Citizens comment on proposed city budget

Published 11:38 am Friday, September 7, 2012

Although two citizens spoke during a public hearing on the City of Bainbridge’s proposed 2012-2013 fiscal year budget, members of the City Council were quiet on the topic.

The Council held a public hearing on the proposed budget at its Tuesday meeting. It will consider adoption of the finalized budget at its regular meeting Tuesday, Sept. 18.

Citizen Bob Lane was first to speak during last Tuesday’s public hearing. Lane asked why the budget called for an additional position to be created as a result of the Downtown Development Authority being “spun off” as an independent agency that would still be funded by the City Council.

Email newsletter signup

Amanda Glover, who formerly served as director of the city’s Community and Economic Development Division, has been appointed executive director of the DDA.

City Manager Chris Hobby said the city “was not expanding its staff.” Hobby said Roy Oliver, who was recently hired to replace Glover in her former position, would also be taking on some of the duties of “assistant city manager.”
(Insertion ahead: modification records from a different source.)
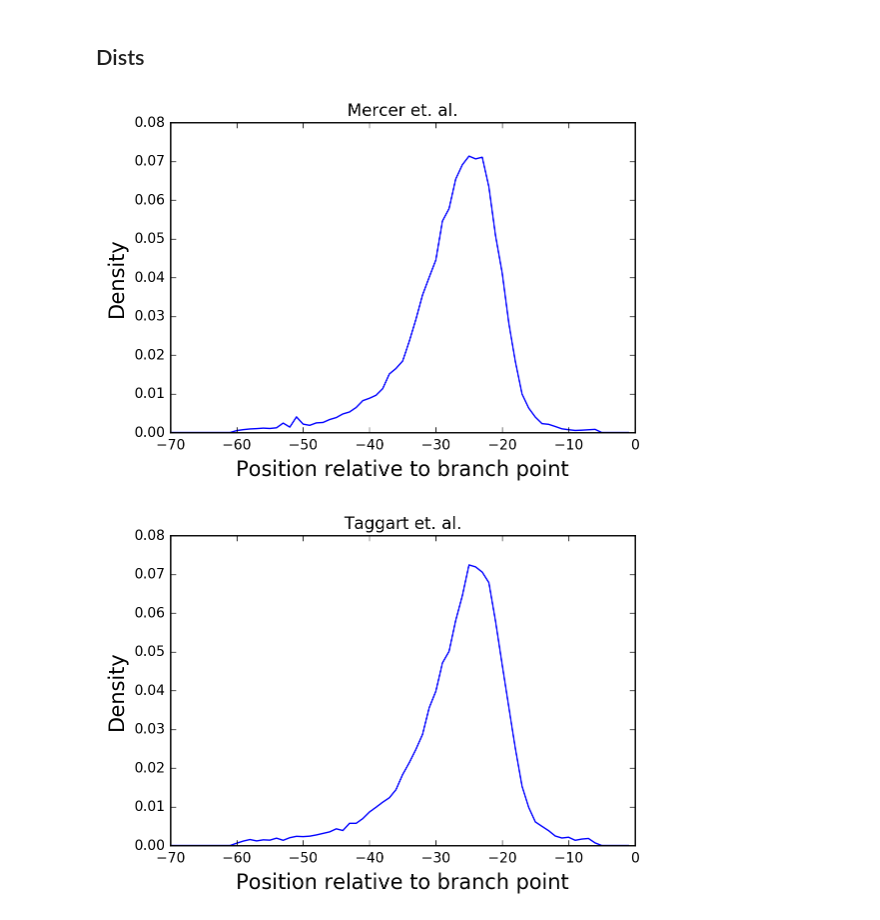
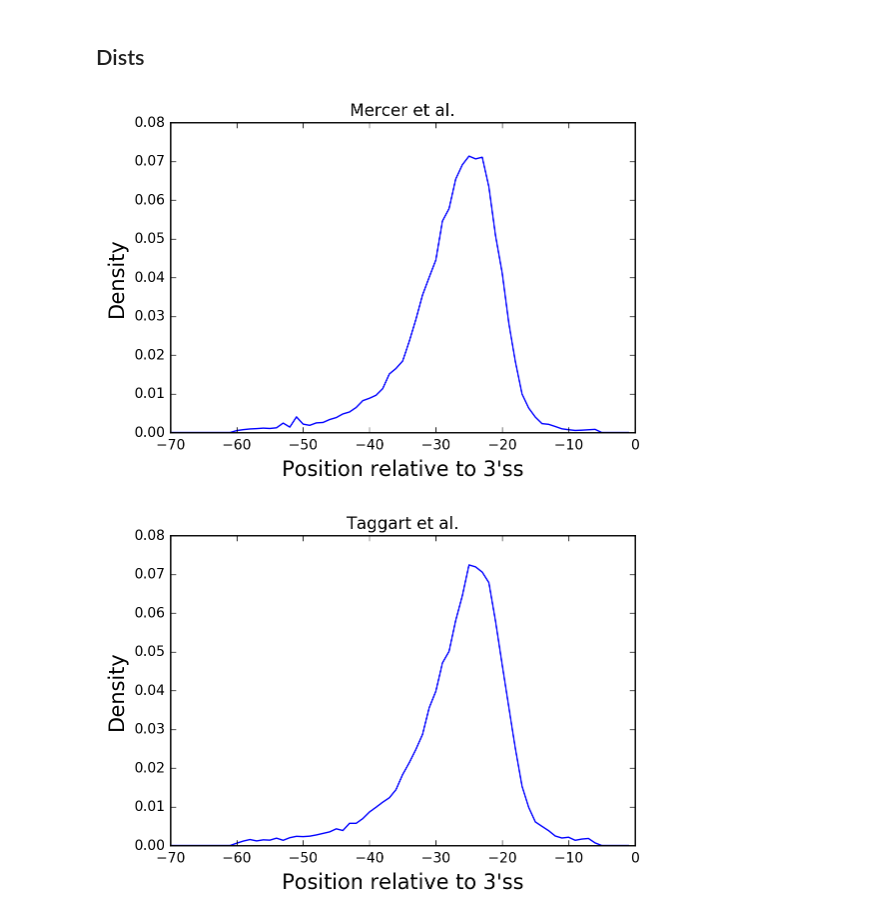
Before and after one commit to jpaggi/labranchor, a Jupyter notebook: notebooks/landscape_joint_figs.ipynb, the cells around one changed output. Cells and saved outputs as stored; diff of their text form; code cells hidden in the pictures.

Commit message:
Fix typos in plots 2/n...

```diff
--- a/notebooks/landscape_joint_figs.ipynb
+++ b/notebooks/landscape_joint_figs.ipynb
@@ -169,8 +169,8 @@ mer = cons_known(X_mercer, y_mercer, 4)
 tag = cons_known(X_taggart, y_taggart, 4)
 allbp = cons_novel(X_all,   y_all,   4)
 
-names = ['Mercer et. al.',
-         'Taggart et. al.',
+names = ['Mercer et al.',
+         'Taggart et al.',
          'LaBranchoR']
 cons = [mer, tag, allbp]
 
@@ -197,8 +197,8 @@ mer = cons_known(X_mercer, y_mercer, 5)
 tag = cons_known(X_taggart, y_taggart, 5)
 allbp = cons_novel(X_all,   y_all,   5)
 
-names = ['Mercer et. al.',
-         'Taggart et. al.',
+names = ['Mercer et al.',
+         'Taggart et al.',
          'LaBranchoR']
 cons = [mer, tag, allbp]
 
@@ -234,35 +234,35 @@ def dist_known(X, y):
 
 def dist_novel(X, y):
     counts = np.zeros((L,))
     total = 0
     for target, seq in zip(y, X):
         bp = np.argmax(target)
         counts[bp] += 1
         total += 1
     return counts / total
 
 mer = dist_known(X_mercer, y_mercer)
 tag = dist_known(X_taggart, y_taggart)
 allbp = dist_novel(X_all,   y_all)
 
-names = ['Mercer et. al.',
-         'Taggart et. al.',
+names = ['Mercer et al.',
+         'Taggart et al.',
          'LaBranchoR']
 dists = [mer, tag, allbp]
 
 for name, dist in zip(names, dists):
     plt.plot(range(-L, 0), dist)
     plt.title(name)
-    plt.xlabel('Position relative to branch point')
+    plt.xlabel("Position relative to 3'ss")
     plt.ylabel('Density')
     plt.show()
 
 for name, dist in zip(names, dists):
     plt.plot(range(-L, 0), dist, label = name)
     plt.xlabel("Position relative to 3'ss")
     plt.ylabel('Density')
 plt.legend(loc = 2, prop={'size':12})
 plt.show()
 # %% [output]
-[figure, old version]
+[figure, new version]
-[figure, old version]
+[figure, new version]
```
Also changed, not shown: parts of 3 cells of this notebook.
Dustin Dowdy, who resigned in July to pursue other employment, held the position of “deputy city manager” when he left city government. Dowdy had originally been hired as the city planner and zoning administrator. He was later promoted “assistant to the city manager,” then to “assistant city manager” and then “deputy city manager,” the latter of which coincided with Dowdy completing his master’s degree.

Hobby said the reason why DDA was being separated from city government was so it could become eligible for state and federal government grants and have more access to tax credits for various activities.

“The DDA has certain powers, some statutory and some constitutional, including managing loan pools and downtown revolving loans,” Hobby said. “[The move] will let the DDA be more flexible and have more leeway in getting funds.”

Citizen Ted Snell brought up Hobby’s statement at a previous meeting that the proposed increases to city water and sewer rates would result in the average customer paying $68.87 more per year on their utility bill.

In Snell’s opinion, the higher rates would negatively affect senior citizens who are on a fixed income. He said he believed that people who had less disposable income would spend less, thereby affecting the revenue of local businesses. Snell asked the council to conserve money and save up to keep the city’s budget as lean as possible.

After the public hearing was closed, Mayor Edward Reynolds asked if any council members had any comments on the budget, but there were none.

The city’s proposed budget is viewable on its website,, and at the Decatur County Library on S. Monroe St.